NewsAround Acadiana


Former SMILE employee accuses Williams of sexual harassment

Posted at 12:15 PM, Feb 26, 2019
and last updated 2019-02-26 13:15:25-05

A former employee of the SMILE Community Action Agency has accused Chris Williams of forcing her to have sex with him while she worked for him.

The former employee, whom KATC will not identify because of the nature of the allegations, filed suit last month in federal court against Williams, the former CEO of the agency, and SMILE.

We’ve reached out to SMILE for a comment. We’ll update this story as soon as we receive a response.

Over the past several years, the embattled agency has faced numerous issues. Federal authorities pulled all of their Head Start funding – an estimated 90 percent of the agency’s budget – due to alleged shortcomings in SMILE’s administration of the program. The agency has been sued by former employees and board members. And, Williams was placed on leave in the midst of harassment claims. He later resigned.

The lawsuit indicates that the employee first took her complaints to the federal Equal Employment Opportunity Commission, which investigated her allegations and gave her the required “right to sue” document.

The employee asks the court to order SMILE to stop the “unlawful practices, policies, customs and usages” alleged in the lawsuit; award her money for personal damages, and money for punitive damages; award her back pay; and order SMILE to pay all her expenses and attorney’s fees for the lawsuit.

The lawsuit alleges that Williams began to make unwanted advances against the woman the day he started working for SMILE in 2017. His verbal advances progressed into physical advances, and then to promises that he’d take care of her if she took care of him, the suit alleges.

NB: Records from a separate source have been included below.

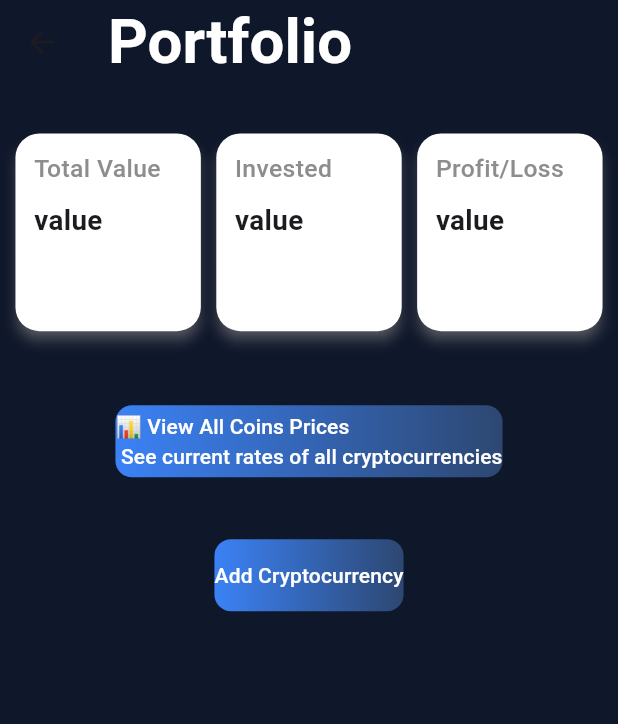
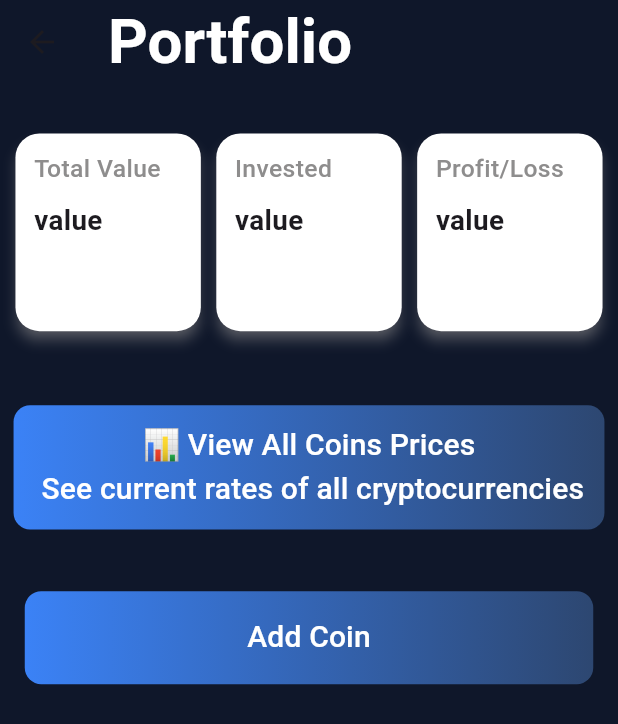
Before and after one commit to ashir227/NexoTrack, a Flutter app: the Mainnscr screen opened directly, on a phone screen of 412 x 824 dp. Shown: the top 724 px of the screen. Run offline on Flutter 3.47's test engine with Material 3 defaults, Android fonts, the phone set to English and light mode, and no system bars; our stand-ins replace connectivity_plus, hive, hive_flutter; accounts and stored records are empty.

Commit message:
main button setting

```diff
--- a/nexotrack/lib/Core/widgets/drop_down.dart
+++ b/nexotrack/lib/Core/widgets/drop_down.dart
@@ -54,7 +54,7 @@ class Drop extends StatelessWidget {
               // color: PrimaryColor.CrdColor,
             ),
             child: Row(
-              // mainAxisAlignment: MainAxisAlignment.spaceBetween,
+              mainAxisAlignment: MainAxisAlignment.spaceBetween,
               children: [
                 Text(
                   coin.name.toUpperCase(),
--- a/nexotrack/lib/Core/widgets/elevButn.dart
+++ b/nexotrack/lib/Core/widgets/elevButn.dart
@@ -33,7 +33,13 @@ Widget ElevBtn({
       onPressed: onpressed,
       child: Column(
         mainAxisAlignment: MainAxisAlignment.center,
-        children: [Text(text)],
+        children: [
+          Text(
+            text,
+            style: TextStyle(fontSize: 20),
+            textAlign: TextAlign.center,
+          ),
+        ],
       ),
     ),
   );
--- a/nexotrack/lib/Models/CoinList.dart
+++ /dev/null
@@ -1,3 +0,0 @@
-import 'package:nexotrack/Models/ApiModel.dart';
-
-List<CryptoModel> allCoins = [];
--- a/nexotrack/lib/Provider/FunctionsPro.dart
+++ b/nexotrack/lib/Provider/FunctionsPro.dart
@@ -5,10 +5,12 @@ import 'package:nexotrack/Models/portfolio_model.dart';
 // import 'package:nexotrack/Screnes/AddCoin.dart';
 
 class FuncPro extends ChangeNotifier {
+  List<PortfolioModel> MyCoin = [];
   addcoinpro(PortfolioModel Addcoin) {
     var box = Hive.box("mycoin");
     box.add(Addcoin);
-
+    MyCoin = box.values.cast<PortfolioModel>().toList();
     notifyListeners();
+    return null;
   }
 }
--- a/nexotrack/lib/Screnes/AddCoin.dart
+++ b/nexotrack/lib/Screnes/AddCoin.dart
@@ -1,5 +1,3 @@
-import 'dart:nativewrappers/_internal/vm/lib/ffi_allocation_patch.dart';
-
 import 'package:flutter/material.dart';
 import 'package:nexotrack/Core/theme/color.dart';
 import 'package:nexotrack/Core/widgets/Custmtxtfld.dart';
--- a/nexotrack/lib/Screnes/MainScr.dart
+++ b/nexotrack/lib/Screnes/MainScr.dart
@@ -38,28 +38,34 @@ class Mainnscr extends StatelessWidget {
           ),
           SizedBox(height: h * 0.06),
           ElevBtn(
-            paddings: EdgeInsets.symmetric(horizontal: 0.06, vertical: 0.04),
             context: context,
-            text:
-                "📊 View All Coins Prices \n See current rates of all cryptocurrencies",
             onpressed: () {
               Navigator.push(
                 context,
                 MaterialPageRoute(builder: (context) => Coinlist()),
               );
             },
+            text:
+                "📊 View All Coins Prices \n See current rates of all cryptocurrencies",
+            paddings: EdgeInsets.symmetric(
+              horizontal: w * 0.033,
+              vertical: h * 0.015,
+            ),
           ),
           SizedBox(height: h * 0.05),
           ElevBtn(
-            paddings: EdgeInsets.symmetric(horizontal: 0.06, vertical: 0.04),
             context: context,
-            text: "Add Cryptocurrency",
             onpressed: () {
               Navigator.push(
                 context,
                 MaterialPageRoute(builder: (context) => Addcoin()),
               );
             },
+            text: "Add Coin",
+            paddings: EdgeInsets.symmetric(
+              horizontal: w * 0.36,
+              vertical: h * 0.02,
+            ),
           ),
         ],
       ),
```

The suit alleges that Williams told the woman he loved her, and threatened to get rid of her if she didn’t submit to his advances. He said that at least one board member “hated” her and wanted her “gone,” and that he’d let the board get rid of her if she didn’t submit. He also said other employees would receive raises, but she wouldn’t get one if she didn’t have a relationship. And, he demanded “loyalty,” the suit alleges.

Williams sent her home, telling her supervisor that he needed her to run an errand, and then he show up at her house and “manipulated (her) into providing sexual favors in exchange for promises of promotion, increased pay and job retention.” The lawsuit alleges that the employee was a single mother and was afraid to lose her job.

After the sexual encounter, the lawsuit alleges, Williams told her to go back to work and reminded her he wanted loyalty. When she got to work, she locked herself in the bathroom and washed herself, the lawsuit alleges.

“She felt humiliated,” the lawsuit alleges.

For the next 11 months, “Williams would either contact (her) by telephone, summon her to SMILE’s office or request that she go home for sexual favors as if she was his property, and as if he controlled her,” the lawsuit alleges. He once demanded oral sex in the SMILE conference room, the suit alleges.

But in August 2017, Williams told the employee she had been recommended for lay-off, but that she shouldn’t worry because “big daddy got you.”  When the final list came out and her name wasn’t on it, Williams told her that he took care of her and would continue to do so as long as she was loyal.

After almost two years of promises of increased pay and promotions that never materialized, the employee “realized she was just being used” and again tried to stop the relationship. A couple months later, she reported the harassment to two SMILE board members, Geri Brown and Mary Batiste.

Brown allegedly asked about the mechanics of their encounters, and told the employee to protect herself, implying that Williams would retaliate against her. Batiste said SMILE needed proof, and suggested that the employee was “liable” because she had a “choice.”

It was after that meeting that the employee got an attorney. After the attorney notified SMILE of her complaint, the lawsuit alleges, Williams called with a job offer and a pay increase, as well as a $10,000 payment to withdraw the complaint. Her promotion was approved, along with retroactive pay increase, the suit alleges, but the employee wouldn’t withdraw her complaint.

SMILE said it was conducting an investigation, but the suit alleges that no one was interviewed, other than the employee who made the complaint – not even Williams. Williams was placed on leave, and after he had left SMILE employees called the employee to tell her that they found a “voodoo doll with characteristics similar to (her) in Williams’ desk.”

The employee was so upset by the circumstances and the voodoo doll that she went to a doctor, who diagnosed her with anxiety, depression and post-traumatic stress disorder. Her medical providers recommended she not return to SMILE for a period of time. The employee’s lawyer kept asking for an accommodation or for health leave, but despite numerous discussions SMILE never took action, the suit alleges. SMILE asked for documentation from her doctors, and three days later fired her, the suit alleges.